Car manufacturers are extremely keen to fill up any niche segment they can find a gap in. Ford engineers are a smart lot. They know the buyer preference towards compact urban SUVs is growing and in a bid to generate more footfalls have intelligently lunched the Freestyle. Essentially, it’s a Figo hatchback with loads of attitude and lot of body kit and raised ground clearance. Ford is hoping that buyers who don’t want to follow the trend and stand out from a sea of compact hatchbacks will come thronging to Ford dealerships. That’s the plan. But how good is the Freestyle? We took along the current king of the hatchback space, the Swift to find out.
The Swift is a looker from every angle. The big scowling grille up ahead and stretched back lamps make it looks like a stunner. The side profile with its sloping roof at the back gives it a proper sportscar like stance. The position of the rear door handle though can split opinion, but it also ensures that the car looks like a two-door hot hatch from a distance rather than a proper five door family car that it is.
Ford has heavily modified the looks of the Freestyle from the regular Figo. The car gets a new nose section with a wider griller, a sculpted bumper and even newer housing for the fog lamps. However, what really makes the car stand out is the beefed up suspension and taller ground clearance. The Freestyle plays the crossover game without trying too hard. It looks purposeful and muscular and stands out from a sea of small cars flooding the market right now.
You will truly enjoy shutting the doors on the Freestyle, which shut with a very reassuring ‘thud’ sound. The cars build quality is solid and it isn’t prone to rattle. There’s more room in the back seat of the Freestyle too, while the infotainment system which now uses Ford Sync 3 technology is much better than the Maruti Suzuki touchscreen. The rest of the centre console though isn’t as sporty as the one on the Swift and doesn’t have the same youthful appeal either. Overall, quality is good and a touch ahead the Swift too.
The Swift redeems itself with brilliant front seat comfort. The seats offer very good cushioning and are neither too soft nor firm. The side bolsters on them get them extra points. Back seat comfort is good too, and the Swift has ample room inside the cabin as well.
In terms of overall boot space, it’s really neck and neck between the two.
Engine, performance and gearbox
Both cars come with diesel and petrol options. We will focus on the petrols here. Both get a 1.2-litre petrol engine but the Ford uses a turbo and only has three cylinders compared to four on the Swift. In terms of performance, its hard to pick a winner. Both cars love to rev and both are very responsive as well. The Ford understandably suffers from some turbo lag but once the turbo spools in the engine can rev happily to 6,500rpm, which is its redline.
The Swift has a nice and linear power curve but it’s the top end where all the fun is at. Hit the limiter and you will enjoy the thrills.

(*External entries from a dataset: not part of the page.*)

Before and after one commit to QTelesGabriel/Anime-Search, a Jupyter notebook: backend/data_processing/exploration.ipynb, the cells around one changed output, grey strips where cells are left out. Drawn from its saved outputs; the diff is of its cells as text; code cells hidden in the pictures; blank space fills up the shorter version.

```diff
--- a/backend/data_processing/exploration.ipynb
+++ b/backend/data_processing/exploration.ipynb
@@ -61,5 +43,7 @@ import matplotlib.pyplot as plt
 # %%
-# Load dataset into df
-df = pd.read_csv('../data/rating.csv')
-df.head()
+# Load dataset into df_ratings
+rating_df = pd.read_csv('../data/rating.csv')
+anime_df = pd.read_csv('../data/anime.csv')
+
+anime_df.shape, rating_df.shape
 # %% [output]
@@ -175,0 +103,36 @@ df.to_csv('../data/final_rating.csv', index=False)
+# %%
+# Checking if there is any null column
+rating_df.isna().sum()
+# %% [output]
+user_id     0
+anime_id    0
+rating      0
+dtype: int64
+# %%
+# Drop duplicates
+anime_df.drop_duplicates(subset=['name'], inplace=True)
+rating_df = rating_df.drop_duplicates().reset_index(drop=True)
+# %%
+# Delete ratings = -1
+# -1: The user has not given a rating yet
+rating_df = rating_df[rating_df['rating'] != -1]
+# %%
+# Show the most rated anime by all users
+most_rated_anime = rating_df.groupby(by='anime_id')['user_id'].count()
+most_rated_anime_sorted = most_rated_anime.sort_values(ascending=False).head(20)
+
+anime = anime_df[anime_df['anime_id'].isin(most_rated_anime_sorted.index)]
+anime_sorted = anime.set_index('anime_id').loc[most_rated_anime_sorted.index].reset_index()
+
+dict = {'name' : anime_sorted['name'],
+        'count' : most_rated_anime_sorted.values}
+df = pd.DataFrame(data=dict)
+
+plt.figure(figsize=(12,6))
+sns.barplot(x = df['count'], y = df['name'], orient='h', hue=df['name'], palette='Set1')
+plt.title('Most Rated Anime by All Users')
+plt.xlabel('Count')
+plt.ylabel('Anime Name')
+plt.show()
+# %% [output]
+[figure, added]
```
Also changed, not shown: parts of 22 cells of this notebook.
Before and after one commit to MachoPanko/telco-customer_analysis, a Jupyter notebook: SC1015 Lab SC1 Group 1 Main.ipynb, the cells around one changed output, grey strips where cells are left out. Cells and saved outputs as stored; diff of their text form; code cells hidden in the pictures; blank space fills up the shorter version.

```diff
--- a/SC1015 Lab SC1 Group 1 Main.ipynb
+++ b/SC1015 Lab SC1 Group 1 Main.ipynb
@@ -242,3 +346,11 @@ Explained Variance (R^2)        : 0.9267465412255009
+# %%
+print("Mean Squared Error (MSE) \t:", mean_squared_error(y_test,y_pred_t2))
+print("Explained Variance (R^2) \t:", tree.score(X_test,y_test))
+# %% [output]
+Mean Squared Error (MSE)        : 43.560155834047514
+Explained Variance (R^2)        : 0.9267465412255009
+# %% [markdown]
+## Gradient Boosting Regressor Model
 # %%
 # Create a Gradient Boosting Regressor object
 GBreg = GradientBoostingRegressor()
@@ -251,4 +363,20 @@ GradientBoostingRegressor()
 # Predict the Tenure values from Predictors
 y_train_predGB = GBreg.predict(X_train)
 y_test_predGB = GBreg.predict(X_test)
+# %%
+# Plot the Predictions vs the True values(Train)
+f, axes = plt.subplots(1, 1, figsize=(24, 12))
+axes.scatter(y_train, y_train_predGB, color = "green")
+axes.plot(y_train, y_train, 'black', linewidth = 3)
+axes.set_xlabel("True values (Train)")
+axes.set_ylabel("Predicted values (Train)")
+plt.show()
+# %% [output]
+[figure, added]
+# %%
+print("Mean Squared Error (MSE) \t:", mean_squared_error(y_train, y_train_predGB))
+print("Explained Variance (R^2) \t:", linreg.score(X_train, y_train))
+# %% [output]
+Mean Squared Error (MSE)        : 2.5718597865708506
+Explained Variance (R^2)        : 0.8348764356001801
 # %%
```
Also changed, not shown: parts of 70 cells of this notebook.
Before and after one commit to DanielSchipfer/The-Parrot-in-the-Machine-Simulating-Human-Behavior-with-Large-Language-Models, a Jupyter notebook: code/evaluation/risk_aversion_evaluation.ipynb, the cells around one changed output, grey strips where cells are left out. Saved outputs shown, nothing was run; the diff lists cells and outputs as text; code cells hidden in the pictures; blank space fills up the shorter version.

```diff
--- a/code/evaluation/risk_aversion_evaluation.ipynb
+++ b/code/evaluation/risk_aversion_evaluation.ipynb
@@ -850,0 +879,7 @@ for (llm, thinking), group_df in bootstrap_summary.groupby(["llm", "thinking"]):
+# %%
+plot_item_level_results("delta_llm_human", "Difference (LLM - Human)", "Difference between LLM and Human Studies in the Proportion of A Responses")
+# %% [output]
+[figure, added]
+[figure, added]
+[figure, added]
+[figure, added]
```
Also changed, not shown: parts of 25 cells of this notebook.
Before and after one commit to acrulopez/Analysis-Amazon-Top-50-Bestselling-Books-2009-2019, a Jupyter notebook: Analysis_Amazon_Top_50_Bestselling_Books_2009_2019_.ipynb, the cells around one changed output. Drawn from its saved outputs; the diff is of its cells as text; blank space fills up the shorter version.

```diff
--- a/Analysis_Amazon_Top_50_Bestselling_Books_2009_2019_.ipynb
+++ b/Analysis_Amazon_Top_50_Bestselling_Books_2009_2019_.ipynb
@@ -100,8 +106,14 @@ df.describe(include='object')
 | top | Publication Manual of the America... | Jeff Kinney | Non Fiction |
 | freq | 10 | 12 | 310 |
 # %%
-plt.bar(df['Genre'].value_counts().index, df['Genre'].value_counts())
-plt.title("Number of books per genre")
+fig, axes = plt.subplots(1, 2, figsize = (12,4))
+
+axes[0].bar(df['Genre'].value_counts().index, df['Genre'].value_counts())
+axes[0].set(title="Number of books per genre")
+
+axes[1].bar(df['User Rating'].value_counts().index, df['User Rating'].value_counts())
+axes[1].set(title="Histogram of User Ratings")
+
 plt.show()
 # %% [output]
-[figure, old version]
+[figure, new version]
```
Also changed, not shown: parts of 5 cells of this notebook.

Power delivery on both cars is adequate and you will rarely feel the need for more power, especially on the highway.
Both cars also possess sporty gearboxes and light clutches too. The throws are accurate for the most part and crisp too.
Ride and handling
The steering on both cars are overtly light. Though accurate they don’t have that direct feel that some rivals have. The Ford though offers a bit more feel than the Swift, more so through bends and sharp turns. The Swift seems to be ideal for town travel with its super light and feel less steering.
In terms of suspension set up both cars will allow some bumps at slow speeds to enter the cabin thanks to their stiff setups but both will feel well planted as speeds increase.
The Swift is a proven product and has very strong fan following for a reason. The Freestyle on the other end is a unique take on what a hatchback can offer. Its small car practicality and running costs along with its SUV-like presence and sedan like space means that it’s definitely worth a second look at a Ford dealer near you.